The NHS needs strong, stable leaders who are able to strategically plan and look ahead while taking the immediate needs of their staff and patients into account. We can spend years nurturing and supporting leaders to develop and progress into a chief executive role, yet the average tenure is just 18 months. What’s making people think about moving on so soon? And how can we get better at keeping them?
In the second of a series of blogs, Deborah Lee, chief executive of Gloucestershire Hospitals NHS Foundation Trust and a graduate of the Aspiring Chief Executive programme, discusses her experience and the impact the programme has had on her, her colleagues and the system. The programme is a collaboration between NHS Providers, the NHS Leadership Academy and NHS Improvement.
My early career was characterised by competitive ambition. I was keen to progress and became an executive director in my early thirties. I then met my lovely husband and children followed – my career remained important but being a chief executive was no longer a major ambition and for the next 15 years I held a number of board positions in commissioning organisations working part-time and – for some of these years – close to home. In my mid-40s I had something akin to a mid-life crisis, when I began to struggle to see the point of commissioning. I began to think about alternative careers (including that all too familiar dream of the rural idyll tea shop and/or B&B – you need to know me well to know just how bad a move that would have been).

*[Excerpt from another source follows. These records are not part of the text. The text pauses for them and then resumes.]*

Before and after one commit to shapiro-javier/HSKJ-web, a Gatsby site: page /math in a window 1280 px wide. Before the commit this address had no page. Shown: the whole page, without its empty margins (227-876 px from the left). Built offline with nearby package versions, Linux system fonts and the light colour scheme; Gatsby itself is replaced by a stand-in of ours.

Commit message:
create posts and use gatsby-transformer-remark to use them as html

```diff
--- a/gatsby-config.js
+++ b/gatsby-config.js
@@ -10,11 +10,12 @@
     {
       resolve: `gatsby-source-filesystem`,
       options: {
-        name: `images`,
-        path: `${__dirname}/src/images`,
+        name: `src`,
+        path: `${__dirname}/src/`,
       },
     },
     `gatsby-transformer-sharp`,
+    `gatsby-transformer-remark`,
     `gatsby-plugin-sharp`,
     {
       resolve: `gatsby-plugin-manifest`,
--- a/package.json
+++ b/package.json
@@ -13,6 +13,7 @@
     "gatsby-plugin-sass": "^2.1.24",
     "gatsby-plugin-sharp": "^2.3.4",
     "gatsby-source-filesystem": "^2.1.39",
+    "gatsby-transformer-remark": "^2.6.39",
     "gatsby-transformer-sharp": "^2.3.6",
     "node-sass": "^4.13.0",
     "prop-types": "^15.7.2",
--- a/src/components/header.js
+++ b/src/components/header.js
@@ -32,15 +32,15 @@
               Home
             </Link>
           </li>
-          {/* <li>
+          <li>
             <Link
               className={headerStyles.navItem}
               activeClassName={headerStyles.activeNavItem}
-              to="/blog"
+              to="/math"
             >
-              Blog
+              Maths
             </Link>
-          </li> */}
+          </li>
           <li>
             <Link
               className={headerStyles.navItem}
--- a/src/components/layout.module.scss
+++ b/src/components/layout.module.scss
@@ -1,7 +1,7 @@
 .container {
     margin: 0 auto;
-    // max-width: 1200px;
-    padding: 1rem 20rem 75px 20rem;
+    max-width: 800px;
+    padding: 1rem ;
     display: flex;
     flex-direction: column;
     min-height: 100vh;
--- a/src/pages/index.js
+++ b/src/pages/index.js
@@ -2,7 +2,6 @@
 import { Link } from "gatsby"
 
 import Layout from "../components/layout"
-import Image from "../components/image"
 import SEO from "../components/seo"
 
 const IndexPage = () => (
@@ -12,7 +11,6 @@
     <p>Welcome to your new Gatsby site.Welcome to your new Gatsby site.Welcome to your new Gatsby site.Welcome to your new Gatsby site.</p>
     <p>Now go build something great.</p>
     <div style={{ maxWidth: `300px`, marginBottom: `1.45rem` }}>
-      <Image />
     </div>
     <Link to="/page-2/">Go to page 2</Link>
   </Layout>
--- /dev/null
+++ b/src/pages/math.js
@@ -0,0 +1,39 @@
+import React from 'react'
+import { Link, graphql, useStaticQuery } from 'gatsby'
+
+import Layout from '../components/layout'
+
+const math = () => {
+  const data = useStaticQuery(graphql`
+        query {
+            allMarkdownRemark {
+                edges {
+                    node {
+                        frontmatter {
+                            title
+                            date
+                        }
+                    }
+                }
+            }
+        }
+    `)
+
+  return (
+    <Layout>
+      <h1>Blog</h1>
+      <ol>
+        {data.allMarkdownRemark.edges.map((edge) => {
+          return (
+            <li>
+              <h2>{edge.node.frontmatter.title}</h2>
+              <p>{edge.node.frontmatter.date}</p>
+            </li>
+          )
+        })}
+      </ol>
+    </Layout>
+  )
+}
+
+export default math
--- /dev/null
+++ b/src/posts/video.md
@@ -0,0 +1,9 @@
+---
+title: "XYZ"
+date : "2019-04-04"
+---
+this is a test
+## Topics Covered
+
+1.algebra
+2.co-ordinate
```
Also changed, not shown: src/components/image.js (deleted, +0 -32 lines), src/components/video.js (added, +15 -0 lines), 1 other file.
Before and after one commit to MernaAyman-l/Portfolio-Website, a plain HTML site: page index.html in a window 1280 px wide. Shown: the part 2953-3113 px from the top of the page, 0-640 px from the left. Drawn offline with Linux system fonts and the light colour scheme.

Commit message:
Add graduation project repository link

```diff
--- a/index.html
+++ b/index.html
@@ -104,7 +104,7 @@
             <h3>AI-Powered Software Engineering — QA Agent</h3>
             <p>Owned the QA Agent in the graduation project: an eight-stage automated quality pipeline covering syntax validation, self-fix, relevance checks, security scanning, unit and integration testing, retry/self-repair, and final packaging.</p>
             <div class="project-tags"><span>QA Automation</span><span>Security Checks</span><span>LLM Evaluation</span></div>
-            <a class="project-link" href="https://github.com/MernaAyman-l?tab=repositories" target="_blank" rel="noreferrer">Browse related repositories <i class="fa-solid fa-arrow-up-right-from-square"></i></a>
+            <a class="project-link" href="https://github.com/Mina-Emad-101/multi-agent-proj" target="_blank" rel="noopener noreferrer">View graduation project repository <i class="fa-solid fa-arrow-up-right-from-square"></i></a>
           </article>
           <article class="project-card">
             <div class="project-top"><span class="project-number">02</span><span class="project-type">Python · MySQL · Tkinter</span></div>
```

In 2011, the option of a secondment to an acute trust came along; in fact, rather like buses, two opportunities came along in the same week: chief operating officer and director of strategy and performance, both in Bristol but at different trusts. I went with the latter, believing it would be an easier transition from my director of commissioning role.
From week one, acute hospital services felt like ‘home base’. The frustrations that had characterised my career as a commissioning director evaporated and were replaced by huge challenges, but challenges that I found myself able to address. A month in, I was clear that I wanted to be a chief executive of a similar organisation. For five years I had the best job I’ve ever had. I won the chairman’s lifetime achievement award for the person who had made the most difference to the trust in his tenure and was voted as one of the top 50 inspirational leaders in healthcare by the Health Service Journal.
In 2015, I competed with 75 applicants to secure one of 14 places on the Aspiring chief executive programme, developed and delivered by the NHS Leadership Academy, NHS Improvement and NHS Providers, and a month later I applied, and secured, the chief executive role at Gloucestershire Hospitals. It was all looking good…
A few people asked me if I intended to carry on with the programme now that I’d landed a chief executive job. I can say now that if it hadn’t been for the programme, I doubt I would have survived my first chief executive job, let alone thrived.
Four months into the programme, I started my chief executive career. Within weeks it was apparent that many of my hopes and aspirations would need to be put aside while I wrestled with the unexpected issues that surfaced almost daily, almost all of which were apparently previously unknown: money (from £18m planned surplus to £30m forecast deficit and a foray into Special Measures), performance (from achieving three to failing all four constitutional standards followed by regulatory enforcement action), and a prevailing culture far from conducive to turnaround.
Without doubt the programme couldn’t have been better timed. It challenged me in ways I have never experienced and prompted me to really think about my leadership: what was it for? How would it manifest? What was it like to be on the receiving end of me? Obvious questions perhaps, but not ones I had embraced as honestly as I did through the programme. The Praxis Group was one of the most enriching experiences of my professional life. It reduced most of us to tears (or close to), people shared things that left me humbled, I made friendships for life and learnt more about myself and what it is to lead in adversity than I thought possible. The quality of my peers on the programme was phenomenal.
While the Praxis Group was the highlight of the programme, there were numerous other aspects which contributed to my development (and at a time when I was rather arrogantly unconvinced what development was left or required to succeed as a chief executive). Guest speakers were invaluable and refreshingly candid and open with their insights and opinions; importantly, all were willing to share the numerous things they had got wrong in the beginning, middle and end of their careers. This knowledge – that even the best people struggle sometimes – became a lifeline as I made mistake after mistake as a new chief executive.
Overall, I cannot recommend the programme highly enough. The things that it explored will stay with me for as long as I have the chance to lead, the friendships forged continue to keep me afloat me during the inevitable dark days, and I believe I am a better chief executive for having done the programme. Though of course, others will be the judge of that.
The Aspiring Chief Executive programme is a collaboration between NHS Providers, the NHS Leadership Academy and NHS Improvement. It was created in 2014 to ensure a strong, ongoing, pipeline of candidates for the role of NHS trust chief executive. The programme is designed to prepare those with the potential to become chief executives in the next 12-24 months for these key roles. The programme has had two cohorts – one which graduated in early 2017 and one nearing completion. Of the 28 participants so far, 10 have gone on to become trust chief executives. Providing the right leadership support for these individuals will be key to ensure they have the right skills, attitudes and behaviours to build a better NHS. Find out more about the Aspiring Chief Executive programme.